• _TASK ITEM_
Scan the material for the word "shown" and return every matching line.

• _RECORDS FOR PROCESSING_
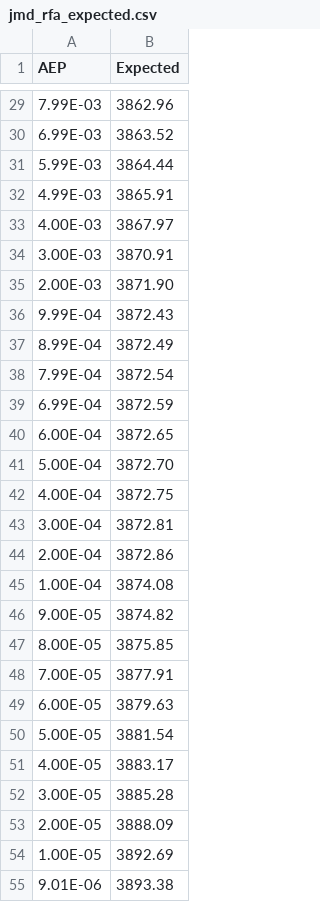
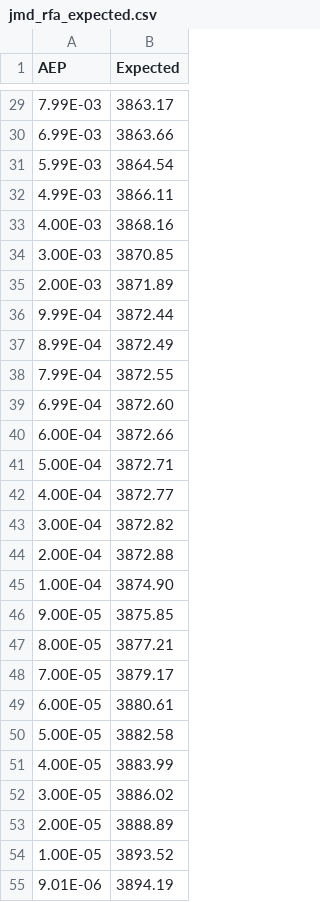
Before and after one commit to USACE-RMC/rfaR, a CSV file: data-raw/JMD/rfa_results/jmd_rfa_expected.csv, drawn as a sheet; only a part is shown, gaps mark what is left out; the diff covers the shown part only.

Commit message:
added realization tabular results to median and expected only. added name attribute to hydrograph_setup. added stage_bins input to stage_frequency, this can be user defined but default is 1000. Stage bins now increase by max-min/stage_bins, including max bin (despite no exceedances). removed jmd_por data to prevent further confusion

```diff
--- a/data-raw/JMD/rfa_results/jmd_rfa_expected.csv
+++ b/data-raw/JMD/rfa_results/jmd_rfa_expected.csv
@@ -29,27 +29,27 @@ AEP,Expected
-7.99E-03,3862.96
-6.99E-03,3863.52
-5.99E-03,3864.44
-4.99E-03,3865.91
-4.00E-03,3867.97
-3.00E-03,3870.91
-2.00E-03,3871.90
-9.99E-04,3872.43
+7.99E-03,3863.17
+6.99E-03,3863.66
+5.99E-03,3864.54
+4.99E-03,3866.11
+4.00E-03,3868.16
+3.00E-03,3870.85
+2.00E-03,3871.89
+9.99E-04,3872.44
 8.99E-04,3872.49
-7.99E-04,3872.54
-6.99E-04,3872.59
-6.00E-04,3872.65
-5.00E-04,3872.70
-4.00E-04,3872.75
-3.00E-04,3872.81
-2.00E-04,3872.86
-1.00E-04,3874.08
-9.00E-05,3874.82
-8.00E-05,3875.85
-7.00E-05,3877.91
-6.00E-05,3879.63
-5.00E-05,3881.54
-4.00E-05,3883.17
-3.00E-05,3885.28
-2.00E-05,3888.09
-1.00E-05,3892.69
-9.01E-06,3893.38
+7.99E-04,3872.55
+6.99E-04,3872.60
+6.00E-04,3872.66
+5.00E-04,3872.71
+4.00E-04,3872.77
+3.00E-04,3872.82
+2.00E-04,3872.88
+1.00E-04,3874.90
+9.00E-05,3875.85
+8.00E-05,3877.21
+7.00E-05,3879.17
+6.00E-05,3880.61
+5.00E-05,3882.58
+4.00E-05,3883.99
+3.00E-05,3886.02
+2.00E-05,3888.89
+1.00E-05,3893.52
+9.01E-06,3894.19
```
Also changed, not shown: 32 edited cells elsewhere in this file, 20 other files.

• _OUTPUT OF THE TASK_
Before and after one commit to USACE-RMC/rfaR, a CSV file: data-raw/JMD/rfa_results/jmd_rfa_expected.csv, drawn as a sheet; only a part is shown, gaps mark what is left out; the diff covers the shown part only.
Also changed, not shown: 32 edited cells elsewhere in this file, 20 other files.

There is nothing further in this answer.